Misinformation spewed continually at Common Cause’s press conference on natural gas campaign contributions (see CF News Release) held today at the Capital. Here are some fact checks:
First, the commonly used and misleading statement, “Pennsylvania is the only major gas producing state without a severance tax“, was frequently made.
- However, all states with difficult to drill resources, like Marcellus Shale, delay or suspend their tax until drilling companies recoup investment costs.
- Further, other states rely on a natural gas tax to lower other business taxes.

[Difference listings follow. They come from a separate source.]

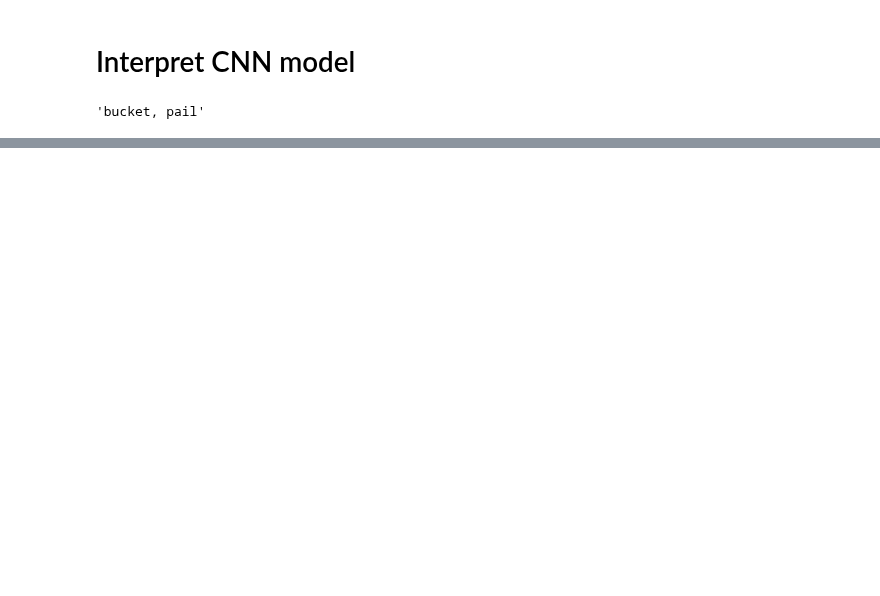
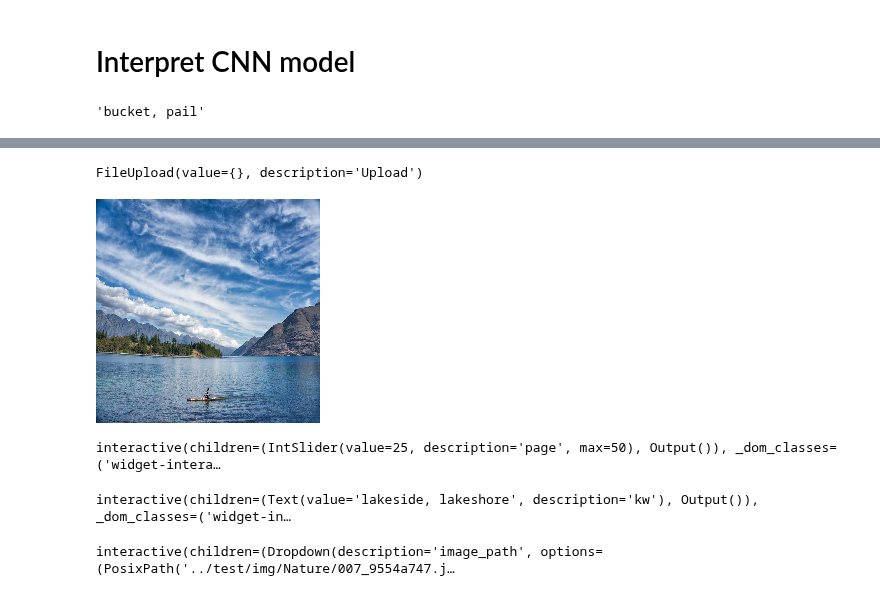
Before and after one commit to unpackAI/unpackai, a Jupyter notebook: nbs/16_interp_cnn.ipynb, the cells around one changed output, grey strips where cells are left out. Cells and saved outputs as stored; diff of their text form; code cells hidden in the pictures; blank space fills up the shorter version.

```diff
--- a/nbs/16_interp_cnn.ipynb
+++ b/nbs/16_interp_cnn.ipynb
@@ -69,5 +60,12 @@ basic_trans = simple_to_tensor(return_batch=True)
+# %%
+# export
+def tensor_to_8b(x):
+    min_ = x.min()
+    max_ = x.max()
+    return (256*(x-min_)/(max_-min_)).astype(np.int8)
 # %%
-def get_features(self, x):
+# export
+def get_features_resnet(self, x):
     # See note [TorchScript super()]
     with torch.no_grad():
         x = self.conv1(x)
@@ -135,3 +169,47 @@ def visualize(model, image_path):
 
         else:
             display(sub_df.head())
+# %%
+# export
+def image_upload(
+    callback: Callable,
+    show_image: bool = True
+):
+    """
+    Upload image
+    to put image through a specific callback
+    """
+    fileupload = FileUpload()
+    def after_upload(o):
+        for name, file_info in fileupload.value.items():
+            try:
+                # try to open the uploaded file string as image
+                img = Image.open(io.BytesIO(file_info['content']))
+                if show_image:
+                    display(img)
+                # excute the follow up stage upon image upload
+                callback(img)
+            except OSError as e:
+                Print("The uploaded file is not a valid image")
+                return
+
+    fileupload.observe(after_upload, names='_counter')
+
+    display(fileupload)
+# %%
+def visualize_conv_backbone_upload(img, ):
+    visualize_conv_backbone(model, img, model_type="resnet")
+# %%
+image_upload(visualize_conv_backbone_upload, show_image=False)
+# %% [output]
+FileUpload(value={}, description='Upload')
+[figure, added]
+interactive(children=(IntSlider(value=25, description='page', max=50), Output()), _dom_classes=('widget-intera…
+interactive(children=(Text(value='lakeside, lakeshore', description='kw'), Output()), _dom_classes=('widget-in…
+# %%
+@interact
+def visualize_conv_backbone_(image_path=IMAGES):
+    with Image.open(image_path) as img:
+        visualize_conv_backbone(model, img, model_type="resnet")
+# %% [output]
+interactive(children=(Dropdown(description='image_path', options=(PosixPath('../test/img/Nature/007_9554a747.j…
```
Also changed, not shown: parts of 10 cells of this notebook.
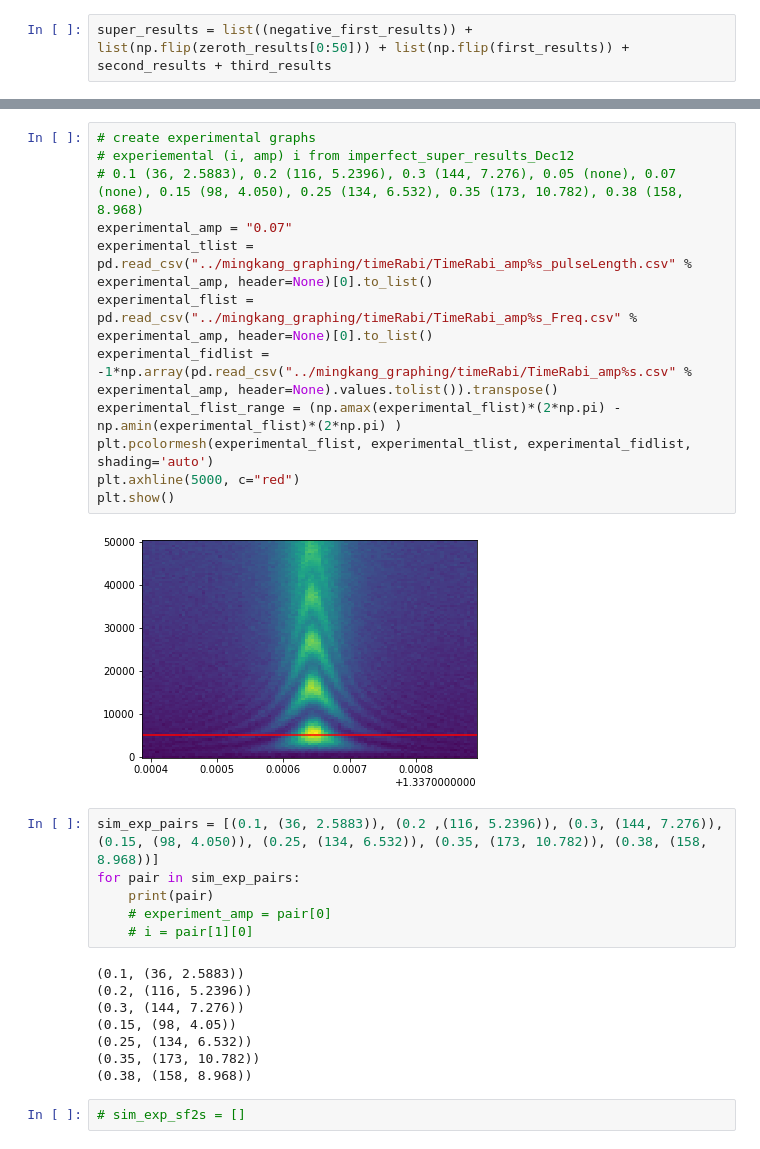
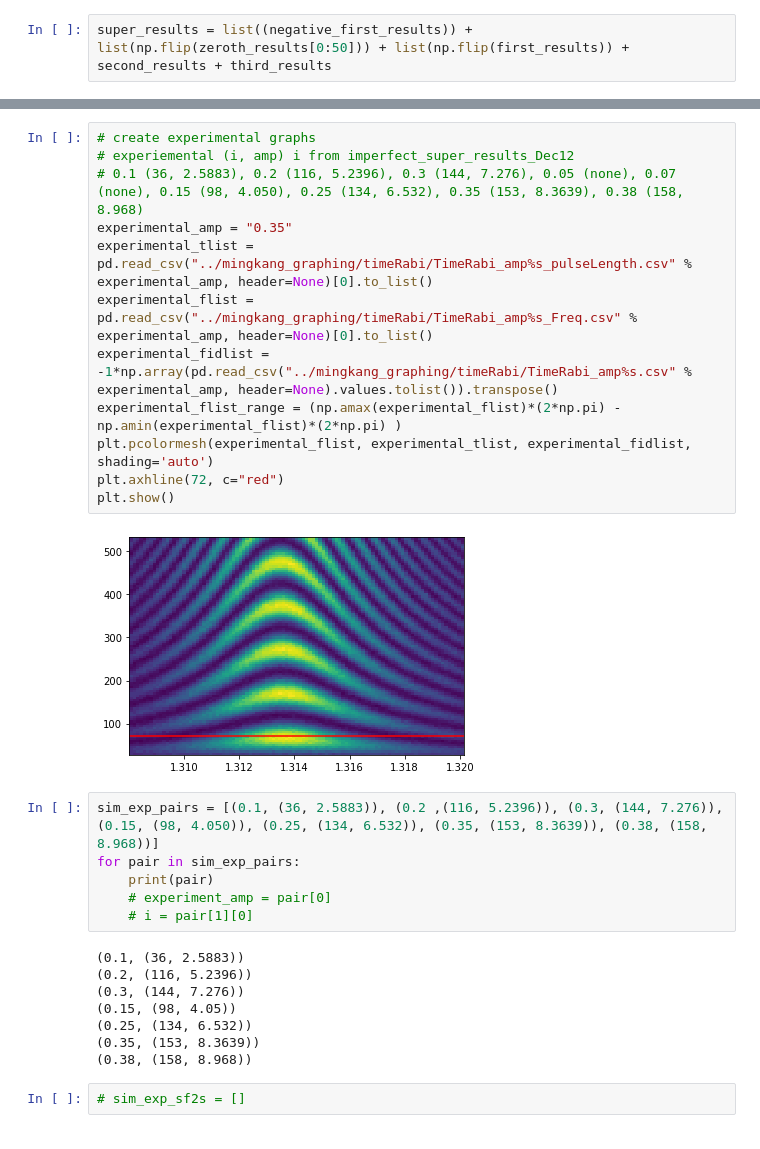
Before and after one commit to david-gorski/subharmonic_superconducting_qubits, a Jupyter notebook: debug/sf2.ipynb, the cells around one changed output, grey strips where cells are left out. Cells and saved outputs as stored; diff of their text form.

```diff
--- a/debug/sf2.ipynb
+++ b/debug/sf2.ipynb
@@ -84,19 +106,19 @@ plt.show()
 # %%
 # create experimental graphs
 # experiemental (i, amp) i from imperfect_super_results_Dec12
-# 0.1 (36, 2.5883), 0.2 (116, 5.2396), 0.3 (144, 7.276), 0.05 (none), 0.07 (none), 0.15 (98, 4.050), 0.25 (134, 6.532), 0.35 (173, 10.782), 0.38 (158, 8.968)
-experimental_amp = "0.07"
+# 0.1 (36, 2.5883), 0.2 (116, 5.2396), 0.3 (144, 7.276), 0.05 (none), 0.07 (none), 0.15 (98, 4.050), 0.25 (134, 6.532), 0.35 (153, 8.3639), 0.38 (158, 8.968)
+experimental_amp = "0.35"
 experimental_tlist = pd.read_csv("../mingkang_graphing/timeRabi/TimeRabi_amp%s_pulseLength.csv" % experimental_amp, header=None)[0].to_list()
 experimental_flist = pd.read_csv("../mingkang_graphing/timeRabi/TimeRabi_amp%s_Freq.csv" % experimental_amp, header=None)[0].to_list()
 experimental_fidlist = -1*np.array(pd.read_csv("../mingkang_graphing/timeRabi/TimeRabi_amp%s.csv" % experimental_amp, header=None).values.tolist()).transpose()
 experimental_flist_range = (np.amax(experimental_flist)*(2*np.pi) - np.amin(experimental_flist)*(2*np.pi) )
 plt.pcolormesh(experimental_flist, experimental_tlist, experimental_fidlist, shading='auto')
-plt.axhline(5000, c="red")
+plt.axhline(72, c="red")
 plt.show()
 # %% [output]
-[figure, old version]
+[figure, new version]
 # %%
-sim_exp_pairs = [(0.1, (36, 2.5883)), (0.2 ,(116, 5.2396)), (0.3, (144, 7.276)), (0.15, (98, 4.050)), (0.25, (134, 6.532)), (0.35, (173, 10.782)), (0.38, (158, 8.968))]
+sim_exp_pairs = [(0.1, (36, 2.5883)), (0.2 ,(116, 5.2396)), (0.3, (144, 7.276)), (0.15, (98, 4.050)), (0.25, (134, 6.532)), (0.35, (153, 8.3639)), (0.38, (158, 8.968))]
 for pair in sim_exp_pairs:
     print(pair)
     # experiment_amp = pair[0]
@@ -107,7 +129,7 @@ for pair in sim_exp_pairs:
 (0.3, (144, 7.276))
 (0.15, (98, 4.05))
 (0.25, (134, 6.532))
-(0.35, (173, 10.782))
+(0.35, (153, 8.3639))
 (0.38, (158, 8.968))
 # %%
 # sim_exp_sf2s = []
```
Also changed, not shown: parts of 10 cells of this notebook, 5 other files.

In contrast, Pennsylvania already imposes on gas companies one of the highest tax burdens, and the highest effective corporate income tax rate in the world.
Second, the tax-and-regulate speakers espoused, Marcellus Shale exploration is destroying roads and the environment.
- While there will inevitably be costs to roads and bridges due the increase of usage by gas companies; drilling are required to put up bonds for all posted roads and bridges, and repair any damage they cause.
- Environmental regulations are tightly monitored by six different state agencies. Drillers are responsible for any groundwater contamination within 1,000 feet of each well.
- Additionally, a Penn State University study found that more than 95% of complaints received from homeowners suspecting contamination from gas drilling were actually due to pre-existing problems or other activities, such as agriculture.
Third, Common Cause, PennFuture, and their colleagues use the typical bogeymen – “Big Businesses” like Exxon are coming to Pennsylvania to drill and they can afford to be taxed.
- If large companies want to invest in PA, lawmakers shouldn’t target them with taxes, discouraging future investment in the state. Drillers already pay the taxes common to every other business in Pennsylvania, including – as mentioned above – a 9.99% Corporate Net Income Tax.
- There are no grounds to enact a tax on environmental concerns, especially since most of the money from the proposed tax would go to fill a state budget gap caused by overspending.
- It is more outrageous to create a tax because an industry is considered prosperous – especially from those who demand taxpayer subsidies for alternative energy companies that fund their lobbying.
Fourth, the drilling industry is winning the severance tax debate and gets everything they want.
- All the industry wants is to be treated like other energy producers in the state. Extraction of other natural resources such as solar, wind, natural gas, and coal do not face severance taxes.
- The $2-$3 million in campaign contributions is chump change, compared to the contributions of the special interests denouncing them – perhaps why Gov. Rendell and lawmakers are trying to shake-down the gas industry for more, threatening a gas tax and a moratorium on drilling.
Finally, Barry Kaufmann quoted “The secretary of DCNR said ‘the gas companies are practically laughing’ at not paying a severance tax”
- This statement was actually made by DEP secretary John Hanger, who founded the organization PennFuture, which was part of the press conference today – it sounds quite silly to site the founder of PennFuture to support PennFuture’s views.